Each line in the entries that has the word "brightness" has to be copied.

Items listed in a dataset
((
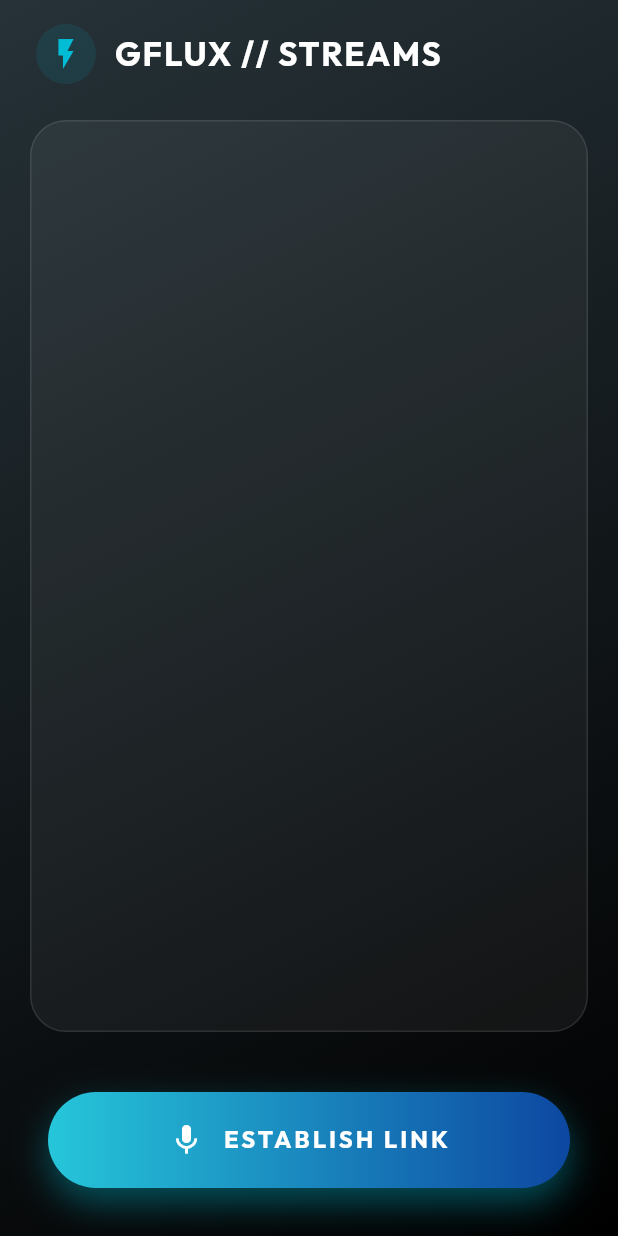
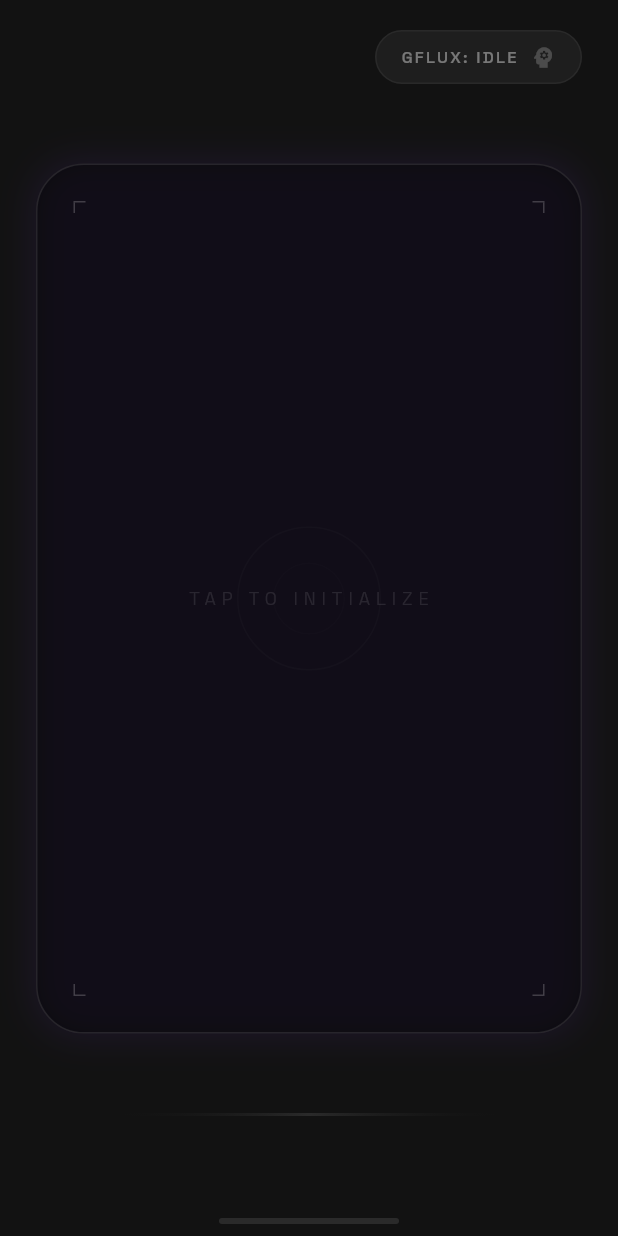
Before and after one commit to yanncarlier/GFlux, a Flutter app: the screen it shows after launch, on a phone screen of 412 x 824 dp. Run offline on Flutter 3.47's test engine with Material 3 defaults, Android fonts, the light colour scheme and no system bars; our stand-ins replace audioplayers, firebase_ai, firebase_core, google_fonts; missing offline and left inert: record; accounts and stored records are empty.

```diff
--- a/lib/main.dart
+++ b/lib/main.dart
@@ -4,14 +4,22 @@ import 'package:provider/provider.dart';
 import 'package:google_fonts/google_fonts.dart';
 import 'controllers/gemini_live_controller.dart';
 import 'views/home_view.dart';
+import 'firebase_options.dart';
+void main() async {
+  print("GFlux: Starting application...");
+  WidgetsFlutterBinding.ensureInitialized();
+  print("GFlux: Widgets initialized.");
 
-void main() async {
-  WidgetsFlutterBinding.ensureInitialized();
+  try {
+    await Firebase.initializeApp(
+      options: DefaultFirebaseOptions.currentPlatform,
+    );
+    print("GFlux: Firebase initialized successfully.");
+  } catch (e) {
+    print("GFlux: Firebase initialization failed: $e");
+  }
 
-  // Note: Firebase project configuration must be present in android/ios folders.
-  // E.g., via firebase configure or adding google-services.json manually.
-  await Firebase.initializeApp();
-
+  print("GFlux: Running app...");
   runApp(
     MultiProvider(
       providers: [
@@ -33,11 +41,11 @@ class GFluxApp extends StatelessWidget {
       themeMode: ThemeMode.dark,
       theme: ThemeData(
         brightness: Brightness.dark,
-        textTheme: GoogleFonts.outfitTextTheme(
+        textTheme: GoogleFonts.spaceGroteskTextTheme(
           ThemeData(brightness: Brightness.dark).textTheme,
         ),
         colorScheme: ColorScheme.fromSeed(
-          seedColor: Colors.cyanAccent,
+          seedColor: const Color(0xFFA855F7),
           brightness: Brightness.dark
         ),
         useMaterial3: true,
--- a/lib/views/home_view.dart
+++ b/lib/views/home_view.dart
@@ -1,6 +1,5 @@
 import 'package:flutter/material.dart';
 import 'package:provider/provider.dart';
-import 'package:flutter_spinkit/flutter_spinkit.dart';
 import '../controllers/gemini_live_controller.dart';
 
 class HomeView extends StatelessWidget {
@@ -9,59 +8,70 @@ class HomeView extends StatelessWidget {
   @override
   Widget build(BuildContext context) {
     final controller = context.watch<GeminiLiveController>();
-    final theme = Theme.of(context);
+
+    // Design colors from stitch/code.html
+    const deepCharcoal = Color(0xFF121212);
+    const accentPurple = Color(0xFFA855F7);
+    const deepPurple = Color(0xFF7C3AED);
 
     return Scaffold(
-      backgroundColor: Colors.black,
-      body: Container(
-        decoration: BoxDecoration(
-          gradient: LinearGradient(
-            colors: [
-              Colors.blueGrey.shade900,
-              Colors.black,
-            ],
-            begin: Alignment.topLeft,
-            end: Alignment.bottomRight,
-          )
-        ),
-        child: SafeArea(
+      backgroundColor: deepCharcoal,
+      body: Stack(
+        children: [
+          SafeArea(
+            child: Padding(
+              padding: const EdgeInsets.symmetric(horizontal: 24.0),
               child: Column(
+                crossAxisAlignment: CrossAxisAlignment.stretch,
                 children: [
-              _buildHeader(context),
-              Expanded(child: _buildTranscript(context, controller)),
-              _buildStatusIndicator(context, controller),
-              _buildControls(context, controller),
+                  // Status Header
+                  _buildHeader(context, controller, accentPurple),
+
+                  const Spacer(),
+
+                  // Central Frame
+                  _buildCentralFrame(context, controller, accentPurple, deepPurple),
+
+                  const Spacer(),
+
+                  // Waveform/Glow Footer
+                  _buildFooter(context, controller, accentPurple),
                 ],
               ),
             ),
           ),
-    );
+
+          // Interaction Overlay (Tap to Start/Stop)
+          Positioned.fill(
+            child: Material(
+              color: Colors.transparent,
+              child: InkWell(
+                onTap: () {
+                  if (controller.isActive || controller.state == GeminiState.connecting) {
+                    controller.stopSession();
+                  } else {
+                    controller.startSession();
                   }
-
-  Widget _buildHeader(BuildContext context) {
-    return Padding(
-      padding: const EdgeInsets.symmetric(horizontal: 24, vertical: 16),
-      child: Row(
-        children: [
-          Container(
-            padding: const EdgeInsets.all(8),
-            decoration: BoxDecoration(
-              color: Colors.cyan.withOpacity(0.1),
-              shape: BoxShape.circle,
-            ),
-            child: const Icon(
-              Icons.flash_on,
-              color: Colors.cyan,
-              size: 24,
+                },
+                overlayColor: MaterialStateProperty.all(accentPurple.withOpacity(0.02)),
+                highlightColor: Colors.transparent,
               ),
             ),
-          const SizedBox(width: 12),
-          Text(
-            "GFLUX // STREAMS",
-            style: Theme.of(context).textTheme.titleLarge?.copyWith(
-              color: Colors.white,
-              fontWeight: FontWeight.bold,
-              letterSpacing: 1.2,
+          ),
+
+          // Home Indicator
+          Align(
+            alignment: Alignment.bottomCenter,
+            child: Padding(
+              padding: const EdgeInsets.only(bottom: 8.0),
+              child: Container(
+                width: 120,
+                height: 4,
+                decoration: BoxDecoration(
+                  color: Colors.white.withOpacity(0.1),
+                  borderRadius: BorderRadius.circular(2),
+                ),
+              ),
             ),
           ),
         ],
@@ -69,169 +79,220 @@ class HomeView extends StatelessWidget {
     );
   }
 
-  Widget _buildTranscript(BuildContext context, GeminiLiveController controller) {
-    return Container(
-      margin: const EdgeInsets.symmetric(horizontal: 20, vertical: 8),
-      padding: const EdgeInsets.all(20),
+  Widget _buildHeader(BuildContext context, GeminiLiveController controller, Color accent) {
+    final isConnecting = controller.state == GeminiState.connecting;
+    final isActive = controller.isActive;
+
+    return Padding(
+      padding: const EdgeInsets.only(top: 20),
+      child: Row(
+        mainAxisAlignment: MainAxisAlignment.end,
+        children: [
+          Container(
+            padding: const EdgeInsets.symmetric(horizontal: 16, vertical: 8),
             decoration: BoxDecoration(
               color: Colors.white.withOpacity(0.05),
               borderRadius: BorderRadius.circular(24),
-        border: Border.all(color: Colors.white.withOpacity(0.1)),
+              border: Border.all(color: Colors.white.withOpacity(0.05)),
             ),
-      child: ListView.builder(
-        reverse: true,
-        itemCount: controller.transcript.length,
-        itemBuilder: (context, i) {
-          final content = controller.transcript.reversed.toList()[i];
-          final isGemini = content.startsWith("Gemini:");
-
-          return Padding(
-            padding: const EdgeInsets.symmetric(vertical: 8),
             child: Row(
-              mainAxisAlignment: isGemini ? MainAxisAlignment.start : MainAxisAlignment.end,
+              mainAxisSize: MainAxisSize.min,
               children: [
-                Flexible(
-                  child: Container(
-                    padding: const EdgeInsets.all(12),
-                    decoration: BoxDecoration(
-                      color: isGemini
-                          ? Colors.cyan.withOpacity(0.1)
-                          : Colors.purple.withOpacity(0.1),
-                      borderRadius: BorderRadius.circular(16),
-                      border: Border.all(
-                        color: isGemini
-                          ? Colors.cyan.withOpacity(0.3)
-                          : Colors.purple.withOpacity(0.3)
+                Text(
+                  "GFLUX: ",
+                  style: TextStyle(
+                    color: Colors.white.withOpacity(0.4),
+                    fontSize: 11,
+                    letterSpacing: 1.5,
+                    fontWeight: FontWeight.w500,
                   ),
                 ),
-                    child: Text(
-                      content.replaceFirst(RegExp(r'^(Gemini|You|Error|System):\s*'), ''),
-                      style: const TextStyle(color: Colors.white70, fontSize: 16),
+                Text(
+                  isConnecting ? "CONNECTING..." : (isActive ? "LISTENING..." : "IDLE"),
+                  style: TextStyle(
+                    color: (isActive || isConnecting) ? accent : Colors.white.withOpacity(0.4),
+                    fontSize: 11,
+                    letterSpacing: 1.5,
+                    fontWeight: FontWeight.w500,
                   ),
                 ),
+                const SizedBox(width: 8),
+                Icon(
+                  Icons.psychology,
+                  color: (isActive || isConnecting) ? accent : Colors.white.withOpacity(0.2),
+                  size: 18,
                 ),
               ],
             ),
-          );
-        },
-      ),
-    );
-  }
-
-  Widget _buildStatusIndicator(BuildContext context, GeminiLiveController controller) {
-    if (controller.state == GeminiState.idle) return const SizedBox.shrink();
-
-    return Padding(
-      padding: const EdgeInsets.symmetric(vertical: 24),
-      child: Column(
-        children: [
-          if (controller.state == GeminiState.connecting)
-            const SpinKitWave(
-              color: Colors.cyan,
-              size: 50.0,
-            )
-          else if (controller.isActive)
-            _buildActiveVisualizer(),
-          const SizedBox(height: 16),
-          Text(
-            controller.state == GeminiState.connecting
-                ? "Connecting to Gemini..."
-                : "Active Listening",
-            style: const TextStyle(color: Colors.cyan, fontWeight: FontWeight.w300),
           ),
         ],
       ),
     );
   }
 
-  Widget _buildActiveVisualizer() {
+  Widget _buildCentralFrame(BuildContext context, GeminiLiveController controller, Color accent, Color deep) {
+    final isActive = controller.isActive;
+
     return Container(
-      height: 80,
-      width: 200,
+      width: double.infinity,
+      height: 580,
+      decoration: BoxDecoration(
+        color: Colors.black.withOpacity(0.4),
+        borderRadius: BorderRadius.circular(32),
+        border: Border.all(color: Colors.white.withOpacity(0.1)),
+        boxShadow: [
+          BoxShadow(
+            color: deep.withOpacity(0.1),
+            blurRadius: 20,
+            spreadRadius: 2,
+          ),
+        ],
+      ),
+      child: Stack(
+        alignment: Alignment.center,
+        children: [
+          // Corner Brackets
+          ..._buildBrackets(),
+
+          // Concentric Circles
+          Opacity(
+            opacity: 0.2,
+            child: Container(
+              width: 96,
+              height: 96,
               decoration: BoxDecoration(
                 shape: BoxShape.circle,
-        boxShadow: [
-          BoxShadow(
-            color: Colors.cyan.withOpacity(0.2),
-            blurRadius: 30,
-            spreadRadius: 10,
-          )
-        ],
+                border: Border.all(color: Colors.white.withOpacity(0.1)),
               ),
-      child: const SpinKitDoubleBounce(
-        color: Colors.cyanAccent,
-        size: 80.0,
-      ),
-    );
-  }
-
-  Widget _buildControls(BuildContext context, GeminiLiveController controller) {
-    return Padding(
-      padding: const EdgeInsets.all(32),
-      child: Column(
-        mainAxisSize: MainAxisSize.min,
-        children: [
-          if (controller.state == GeminiState.error)
-            Padding(
-              padding: const EdgeInsets.only(bottom: 16),
-              child: Text(
-                controller.errorMessage ?? "Unknown Error",
-                style: const TextStyle(color: Colors.redAccent),
-                textAlign: TextAlign.center,
+              alignment: Alignment.center,
+              child: Container(
+                width: 48,
+                height: 48,
+                decoration: BoxDecoration(
+                  shape: BoxShape.circle,
+                  border: Border.all(color: Colors.white.withOpacity(0.05)),
                 ),
               ),
-          GestureDetector(
-            onTap: () {
-              if (controller.isActive || controller.state == GeminiState.connecting) {
-                controller.stopSession();
-              } else {
-                controller.startSession();
-              }
-            },
-            child: _buildActionBtn(controller),
             ),
+          ),
+
+          // Live Indicator or Prompt
+          if (!isActive && controller.state != GeminiState.connecting)
+             Text(
+              "TAP TO INITIALIZE",
+              style: TextStyle(
+                color: Colors.white.withOpacity(0.1),
+                fontSize: 12,
+                letterSpacing: 4,
+                fontWeight: FontWeight.w300,
+              ),
+            )
+          else if (isActive)
+            _buildListeningAnimation(accent),
         ],
       ),
     );
   }
 
-  Widget _buildActionBtn(GeminiLiveController controller) {
-    final isActive = controller.isActive || controller.state == GeminiState.connecting;
+  List<Widget> _buildBrackets() {
+    return [
+      _bracket(top: 24, left: 24, isTop: true, isLeft: true),
+      _bracket(top: 24, right: 24, isTop: true, isLeft: false),
+      _bracket(bottom: 24, left: 24, isTop: false, isLeft: true),
+      _bracket(bottom: 24, right: 24, isTop: false, isLeft: false),
+    ];
+  }
 
-    return Container(
-      width: double.infinity,
-      height: 64,
+  Widget _bracket({double? top, double? bottom, double? left, double? right, required bool isTop, required bool isLeft}) {
+    return Positioned(
+      top: top,
+      bottom: bottom,
+      left: left,
+      right: right,
+      child: Container(
+        width: 8,
+        height: 8,
         decoration: BoxDecoration(
-        gradient: LinearGradient(
-          colors: isActive
-              ? [Colors.redAccent, Colors.red.shade900]
-              : [Colors.cyan.shade400, Colors.blue.shade900],
+          border: Border(
+            top: isTop ? BorderSide(color: Colors.white.withOpacity(0.2)) : BorderSide.none,
+            bottom: !isTop ? BorderSide(color: Colors.white.withOpacity(0.2)) : BorderSide.none,
+            left: isLeft ? BorderSide(color: Colors.white.withOpacity(0.2)) : BorderSide.none,
+            right: !isLeft ? BorderSide(color: Colors.white.withOpacity(0.2)) : BorderSide.none,
           ),
-        borderRadius: BorderRadius.circular(32),
+        ),
+      ),
+    );
+  }
+
+  Widget _buildListeningAnimation(Color accent) {
+    return TweenAnimationBuilder<double>(
+      tween: Tween(begin: 0.8, end: 1.2),
+      duration: const Duration(seconds: 1),
+      curve: Curves.easeInOutSine,
+      builder: (context, value, child) {
+        return Transform.scale(
+          scale: value,
+          child: Container(
+            width: 120,
+            height: 120,
+            decoration: BoxDecoration(
+              shape: BoxShape.circle,
               boxShadow: [
                 BoxShadow(
-            color: (isActive ? Colors.red : Colors.cyan).withOpacity(0.4),
-            blurRadius: 20,
-            offset: const Offset(0, 10),
+                  color: accent.withOpacity(0.1 * value),
+                  blurRadius: 40 * value,
+                  spreadRadius: 10 * value,
                 ),
               ],
             ),
-      alignment: Alignment.center,
-      child: Row(
-        mainAxisAlignment: MainAxisAlignment.center,
+          ),
+        );
+      },
+      onEnd: () {}, // Handled by builder if looping manually, use a proper animation controller for production
+    );
+  }
+
+  Widget _buildFooter(BuildContext context, GeminiLiveController controller, Color accent) {
+    final isActive = controller.isActive;
+
+    return Padding(
+      padding: const EdgeInsets.only(bottom: 80),
+      child: Column(
         children: [
-          Icon(
-            isActive ? Icons.stop : Icons.mic,
-            color: Colors.white,
+          // Waveform line
+          Container(
+            width: 280,
+            height: 2,
+            decoration: BoxDecoration(
+              gradient: LinearGradient(
+                colors: [
+                  Colors.transparent,
+                  isActive ? accent : Colors.white.withOpacity(0.1),
+                  Colors.transparent,
+                ],
               ),
-          const SizedBox(width: 12),
-          Text(
-            isActive ? "END INTERACTION" : "ESTABLISH LINK",
-            style: const TextStyle(
-              color: Colors.white,
-              fontWeight: FontWeight.bold,
-              fontSize: 16,
-              letterSpacing: 2,
+              boxShadow: isActive ? [
+                BoxShadow(
+                  color: accent.withOpacity(0.8),
+                  blurRadius: 12,
+                )
+              ] : [],
+            ),
+          ),
+          if (isActive)
+            Container(
+              width: 200,
+              height: 32,
+              decoration: BoxDecoration(
+                color: accent.withOpacity(0.05),
+                borderRadius: BorderRadius.circular(100),
+              ),
+              child: const ClipRRect(
+                borderRadius: BorderRadius.all(Radius.circular(100)),
+                child: Opacity(
+                  opacity: 0.5,
+                  child: BlurEffect(),
+                ),
               ),
             ),
         ],
@@ -239,3 +300,22 @@ class HomeView extends StatelessWidget {
     );
   }
 }
+
+class BlurEffect extends StatelessWidget {
+  const BlurEffect({super.key});
+
+  @override
+  Widget build(BuildContext context) {
+    return Container(
+      decoration: const BoxDecoration(
+        boxShadow: [
+          BoxShadow(
+            color: Color(0xFFA855F7),
+            blurRadius: 40,
+            spreadRadius: 20,
+          )
+        ]
+      ),
+    );
+  }
+}
```
Also changed, not shown: analysis_options.yaml (added, +28 -0 lines), lib/controllers/gemini_live_controller.dart (+4 -4 lines), pubspec.yaml (+1 -6 lines), firebase.json (added), lib/firebase_options.dart (added), 72 other files. Lines whose indentation alone changed are shown as unchanged.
))
Exercise answer
         brightness: Brightness.dark,
           ThemeData(brightness: Brightness.dark).textTheme,
           brightness: Brightness.dark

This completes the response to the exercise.